* _Input data_
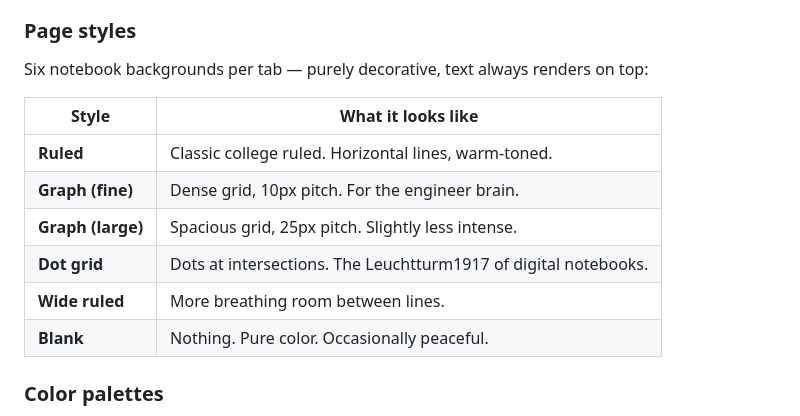
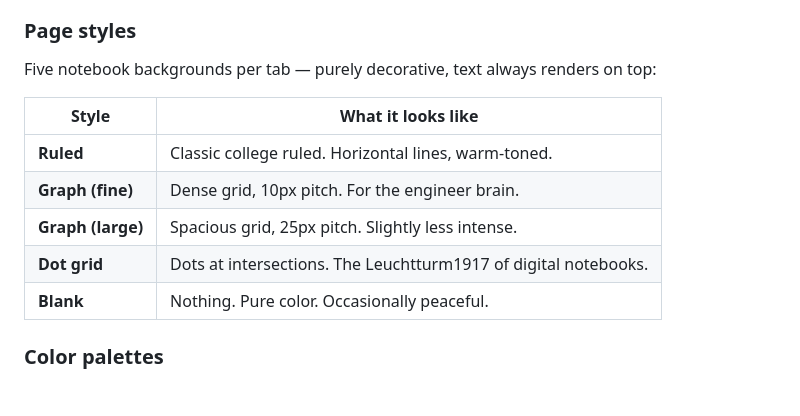
Before and after one commit to rithviksj/smriti, a Markdown page: README.md, the part around one of its changes. Drawn GitHub-style; blank space fills up the shorter version.

Commit message:
Fix docs: remove Wide ruled (removed from app), drop broken readme-modal screenshot ref

```diff
--- a/README.md
+++ b/README.md
@@ -45,7 +42,7 @@ It also happens to look like a proper notebook, which is a nice bonus.
 - Task text is editable inline. Click and type. That's it.
 
 ### Page styles
-Six notebook backgrounds per tab — purely decorative, text always renders on top:
+Five notebook backgrounds per tab — purely decorative, text always renders on top:
 
 | Style | What it looks like |
 |---|---|
@@ -53,7 +50,6 @@ Six notebook backgrounds per tab — purely decorative, text always renders on t
 | **Graph (fine)** | Dense grid, 10px pitch. For the engineer brain. |
 | **Graph (large)** | Spacious grid, 25px pitch. Slightly less intense. |
 | **Dot grid** | Dots at intersections. The Leuchtturm1917 of digital notebooks. |
-| **Wide ruled** | More breathing room between lines. |
 | **Blank** | Nothing. Pure color. Occasionally peaceful. |
 
 ### Color palettes
```
Also changed, not shown: other parts of README.md (+0 -3 lines), CLAUDE.md (+1 -1 lines).
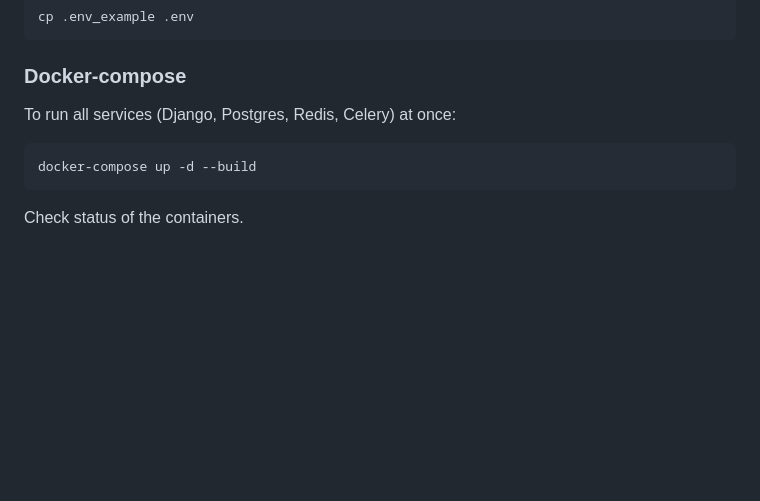
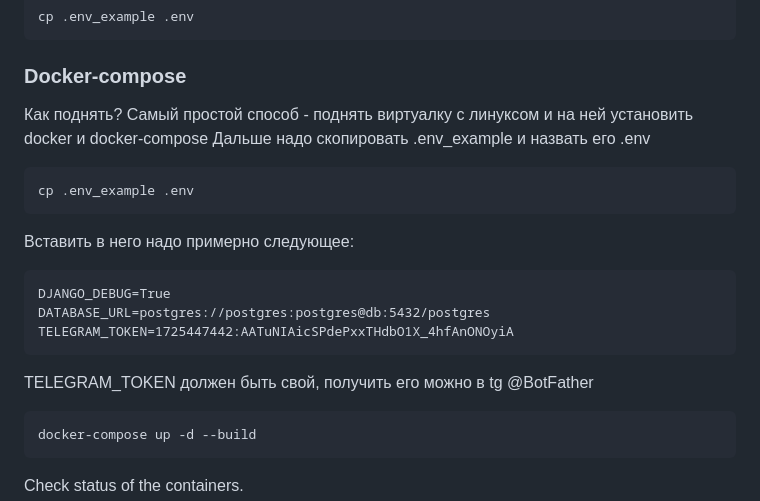
Before and after one commit to Andrey2kulagin/bot_taiga, a Markdown page: README.md, the part around one of its changes. GitHub-like rendering; blank space fills up the shorter version.

````diff
--- a/README.md
+++ b/README.md
@@ -102,7 +102,19 @@ cp .env_example .env
 
 ### Docker-compose
 
-To run all services (Django, Postgres, Redis, Celery) at once:
+Как поднять?
+Самый простой способ - поднять виртуалку с линуксом и на ней установить docker и docker-compose
+Дальше надо скопировать .env_example и назвать его .env
+``` bash
+cp .env_example .env
+```
+Вставить в него надо примерно следующее:
+```
+DJANGO_DEBUG=True
+DATABASE_URL=postgres://postgres:postgres@db:5432/postgres
+TELEGRAM_TOKEN=1725447442:AATuNIAicSPdePxxTHdbO1X_4hfAnONOyiA
+```
+TELEGRAM_TOKEN должен быть свой, получить его можно в tg @BotFather
 ``` bash
 docker-compose up -d --build
 ```
````
Also changed, not shown: other parts of README.md (+0 -119 lines).
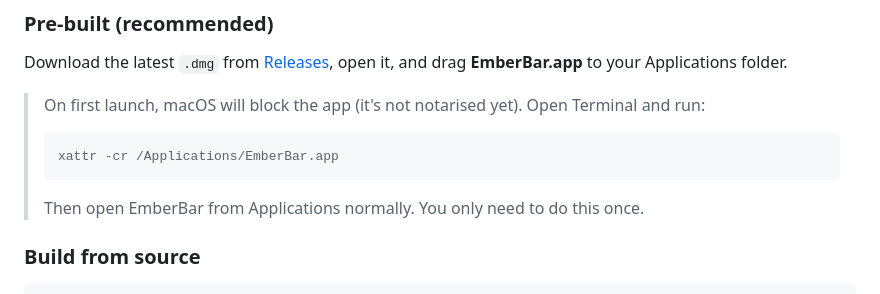
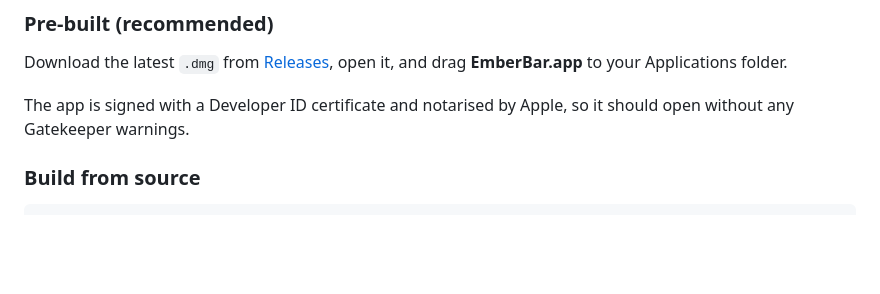
Before and after one commit to a-earles/EmberBar, a Markdown page: README.md, the part around the change. GitHub-like rendering; blank space fills up the shorter version.

Commit message:
docs: update README to reflect app is now notarised
Co-Authored-By: Claude Opus 4.6 (1M context) <noreply@anthropic.com>

````diff
--- a/README.md
+++ b/README.md
@@ -30,11 +30,7 @@ A native macOS menu bar app for Claude Max users. Tracks your 5-hour session usa
 
 Download the latest `.dmg` from [Releases](https://github.com/a-earles/EmberBar/releases), open it, and drag **EmberBar.app** to your Applications folder.
 
-> On first launch, macOS will block the app (it's not notarised yet). Open Terminal and run:
-> ```
-> xattr -cr /Applications/EmberBar.app
-> ```
-> Then open EmberBar from Applications normally. You only need to do this once.
+The app is signed with a Developer ID certificate and notarised by Apple, so it should open without any Gatekeeper warnings.
 
 ### Build from source
 
````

* _Work instructions_
Images must not appear; print each record precisely as it reads.

* _Exercise result_
Before and after one commit to rithviksj/smriti, a Markdown page: README.md, the part around one of its changes. Drawn GitHub-style; blank space fills up the shorter version.

Commit message:
Fix docs: remove Wide ruled (removed from app), drop broken readme-modal screenshot ref

```diff
--- a/README.md
+++ b/README.md
@@ -45,7 +42,7 @@ It also happens to look like a proper notebook, which is a nice bonus.
 - Task text is editable inline. Click and type. That's it.
 
 ### Page styles
-Six notebook backgrounds per tab — purely decorative, text always renders on top:
+Five notebook backgrounds per tab — purely decorative, text always renders on top:
 
 | Style | What it looks like |
 |---|---|
@@ -53,7 +50,6 @@ Six notebook backgrounds per tab — purely decorative, text always renders on t
 | **Graph (fine)** | Dense grid, 10px pitch. For the engineer brain. |
 | **Graph (large)** | Spacious grid, 25px pitch. Slightly less intense. |
 | **Dot grid** | Dots at intersections. The Leuchtturm1917 of digital notebooks. |
-| **Wide ruled** | More breathing room between lines. |
 | **Blank** | Nothing. Pure color. Occasionally peaceful. |
 
 ### Color palettes
```
Also changed, not shown: other parts of README.md (+0 -3 lines), CLAUDE.md (+1 -1 lines).
Before and after one commit to Andrey2kulagin/bot_taiga, a Markdown page: README.md, the part around one of its changes. GitHub-like rendering; blank space fills up the shorter version.

````diff
--- a/README.md
+++ b/README.md
@@ -102,7 +102,19 @@ cp .env_example .env
 
 ### Docker-compose
 
-To run all services (Django, Postgres, Redis, Celery) at once:
+Как поднять?
+Самый простой способ - поднять виртуалку с линуксом и на ней установить docker и docker-compose
+Дальше надо скопировать .env_example и назвать его .env
+``` bash
+cp .env_example .env
+```
+Вставить в него надо примерно следующее:
+```
+DJANGO_DEBUG=True
+DATABASE_URL=postgres://postgres:postgres@db:5432/postgres
+TELEGRAM_TOKEN=1725447442:AATuNIAicSPdePxxTHdbO1X_4hfAnONOyiA
+```
+TELEGRAM_TOKEN должен быть свой, получить его можно в tg @BotFather
 ``` bash
 docker-compose up -d --build
 ```
````
Also changed, not shown: other parts of README.md (+0 -119 lines).
Before and after one commit to a-earles/EmberBar, a Markdown page: README.md, the part around the change. GitHub-like rendering; blank space fills up the shorter version.

Commit message:
docs: update README to reflect app is now notarised
Co-Authored-By: Claude Opus 4.6 (1M context) <noreply@anthropic.com>

````diff
--- a/README.md
+++ b/README.md
@@ -30,11 +30,7 @@ A native macOS menu bar app for Claude Max users. Tracks your 5-hour session usa
 
 Download the latest `.dmg` from [Releases](https://github.com/a-earles/EmberBar/releases), open it, and drag **EmberBar.app** to your Applications folder.
 
-> On first launch, macOS will block the app (it's not notarised yet). Open Terminal and run:
-> ```
-> xattr -cr /Applications/EmberBar.app
-> ```
-> Then open EmberBar from Applications normally. You only need to do this once.
+The app is signed with a Developer ID certificate and notarised by Apple, so it should open without any Gatekeeper warnings.
 
 ### Build from source
 
````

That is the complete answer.